The vinyl glove rollercoaster ride continues.
After retreating from record high prices during the peak of the COVID-19 pandemic, vinyl glove prices could jump back up in the first quarter of 2022.
Prices could increase $5 to $10 per case of 1,000 gloves, perhaps even more. While this is nowhere near the increases seen in 2020, they are still significant nonetheless.
Recently, some importers have been making deals to move excess vinyl gloves they overbought, which would make any price increases look even more drastic.
Why is this happening?
Most of the world’s vinyl gloves are produced in China. Like so many other goods manufactured there, several factors are driving up costs, including increases in raw materials, higher labor costs, large increases in energy costs, and capacity cutbacks due to electricity restrictions.
This is on top of the exorbitant costs of shipping goods from Asia to the United States, which is adding several dollars in incremental costs to a case of gloves.
On the flip side, if container shipping rates drop significantly, vinyl glove price increases could be less severe.
What can you do about vinyl glove price volatility?
By planning ahead there may be some things you can do to offset higher vinyl glove costs. Here are a couple of moves you can consider:
- If you can find a deal on excess vinyl gloves, this may be the time to buy in. However, we hear that such deals are getting harder to come by. Importers could also end up limiting customer order quantities if buy-ins increase ahead of price increases.

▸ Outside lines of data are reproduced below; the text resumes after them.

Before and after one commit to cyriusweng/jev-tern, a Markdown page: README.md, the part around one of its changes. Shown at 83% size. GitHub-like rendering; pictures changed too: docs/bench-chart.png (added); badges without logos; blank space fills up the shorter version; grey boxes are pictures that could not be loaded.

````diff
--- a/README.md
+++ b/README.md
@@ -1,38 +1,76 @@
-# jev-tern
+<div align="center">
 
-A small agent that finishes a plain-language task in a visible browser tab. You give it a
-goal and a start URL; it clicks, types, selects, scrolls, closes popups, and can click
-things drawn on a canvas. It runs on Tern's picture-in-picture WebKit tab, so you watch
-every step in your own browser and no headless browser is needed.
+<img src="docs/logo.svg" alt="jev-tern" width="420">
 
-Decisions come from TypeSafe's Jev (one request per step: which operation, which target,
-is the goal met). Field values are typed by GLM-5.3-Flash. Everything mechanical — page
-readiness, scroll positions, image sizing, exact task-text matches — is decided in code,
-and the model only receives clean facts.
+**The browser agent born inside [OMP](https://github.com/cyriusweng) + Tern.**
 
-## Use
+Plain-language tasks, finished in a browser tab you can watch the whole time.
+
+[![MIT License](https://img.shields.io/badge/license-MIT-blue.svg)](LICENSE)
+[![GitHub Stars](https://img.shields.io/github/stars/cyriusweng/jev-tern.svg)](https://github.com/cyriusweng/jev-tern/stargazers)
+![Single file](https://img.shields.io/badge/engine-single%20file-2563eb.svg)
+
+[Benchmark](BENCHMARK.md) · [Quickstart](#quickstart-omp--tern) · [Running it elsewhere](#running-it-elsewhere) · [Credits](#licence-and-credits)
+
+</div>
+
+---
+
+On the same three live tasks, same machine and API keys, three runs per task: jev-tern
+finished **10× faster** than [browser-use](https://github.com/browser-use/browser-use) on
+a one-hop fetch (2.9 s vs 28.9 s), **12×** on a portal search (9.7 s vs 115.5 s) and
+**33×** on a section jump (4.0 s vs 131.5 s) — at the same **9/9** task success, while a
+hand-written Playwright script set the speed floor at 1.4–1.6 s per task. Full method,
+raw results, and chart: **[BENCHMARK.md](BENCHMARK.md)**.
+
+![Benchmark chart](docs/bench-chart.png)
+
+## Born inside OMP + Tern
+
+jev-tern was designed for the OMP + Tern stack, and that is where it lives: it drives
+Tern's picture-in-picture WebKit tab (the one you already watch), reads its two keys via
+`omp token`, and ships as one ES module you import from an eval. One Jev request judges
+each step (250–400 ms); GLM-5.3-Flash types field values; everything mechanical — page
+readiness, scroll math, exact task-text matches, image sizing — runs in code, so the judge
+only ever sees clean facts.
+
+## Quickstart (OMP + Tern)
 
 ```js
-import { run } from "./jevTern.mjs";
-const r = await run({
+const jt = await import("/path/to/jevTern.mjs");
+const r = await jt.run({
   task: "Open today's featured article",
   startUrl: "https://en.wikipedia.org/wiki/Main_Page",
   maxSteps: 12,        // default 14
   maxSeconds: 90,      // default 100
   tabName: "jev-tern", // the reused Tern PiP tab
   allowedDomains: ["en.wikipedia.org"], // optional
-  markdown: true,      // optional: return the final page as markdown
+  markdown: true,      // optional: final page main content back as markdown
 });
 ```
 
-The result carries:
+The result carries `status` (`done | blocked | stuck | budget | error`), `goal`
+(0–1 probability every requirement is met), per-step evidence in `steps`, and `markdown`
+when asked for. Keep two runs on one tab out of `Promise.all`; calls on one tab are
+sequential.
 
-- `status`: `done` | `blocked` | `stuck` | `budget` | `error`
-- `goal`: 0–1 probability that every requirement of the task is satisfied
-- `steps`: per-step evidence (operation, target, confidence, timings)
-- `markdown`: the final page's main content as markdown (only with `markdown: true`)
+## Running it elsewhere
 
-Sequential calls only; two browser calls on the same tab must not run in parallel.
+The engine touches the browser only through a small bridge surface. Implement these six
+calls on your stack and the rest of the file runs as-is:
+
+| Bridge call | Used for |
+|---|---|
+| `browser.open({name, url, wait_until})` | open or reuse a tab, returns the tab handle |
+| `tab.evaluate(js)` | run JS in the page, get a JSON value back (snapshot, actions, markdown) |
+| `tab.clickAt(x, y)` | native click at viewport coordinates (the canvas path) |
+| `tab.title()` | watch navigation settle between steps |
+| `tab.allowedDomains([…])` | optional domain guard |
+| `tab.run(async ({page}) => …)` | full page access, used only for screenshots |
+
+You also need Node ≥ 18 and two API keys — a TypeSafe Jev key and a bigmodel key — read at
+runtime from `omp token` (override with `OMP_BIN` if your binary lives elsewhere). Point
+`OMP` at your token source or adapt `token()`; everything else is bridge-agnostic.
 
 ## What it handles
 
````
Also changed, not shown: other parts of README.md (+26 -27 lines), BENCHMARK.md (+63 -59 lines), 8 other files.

- Another option is to look at alternative products such as hybrid polyethylene gloves, such as Elara’s Digifit brand. While prices for hybrid glove could also increase for the same reasons mentioned above, hybrid glove prices should still remain lower than vinyl gloves.
For former nitrile users, this may be the time to switch back.
For end users that switched from nitrile gloves to vinyl during the pandemic, this may an opportunity to move back to nitrile gloves.
Nitrile glove prices are declining. If vinyl gets more expensive, the price gap between nitrile and vinyl will narrow. Given that nitrile can outlast vinyl 3 times over, nitrile becomes a cost effective option, with better performance characteristics to boot.
As we’ve experienced for nearly two years, the disposable market is very fluid and things can change on a dime. We will continue to keep you updated as conditions warrant.
If you have any questions or would like product information, please drop us a line at HeyThere@ElaraBrands.com.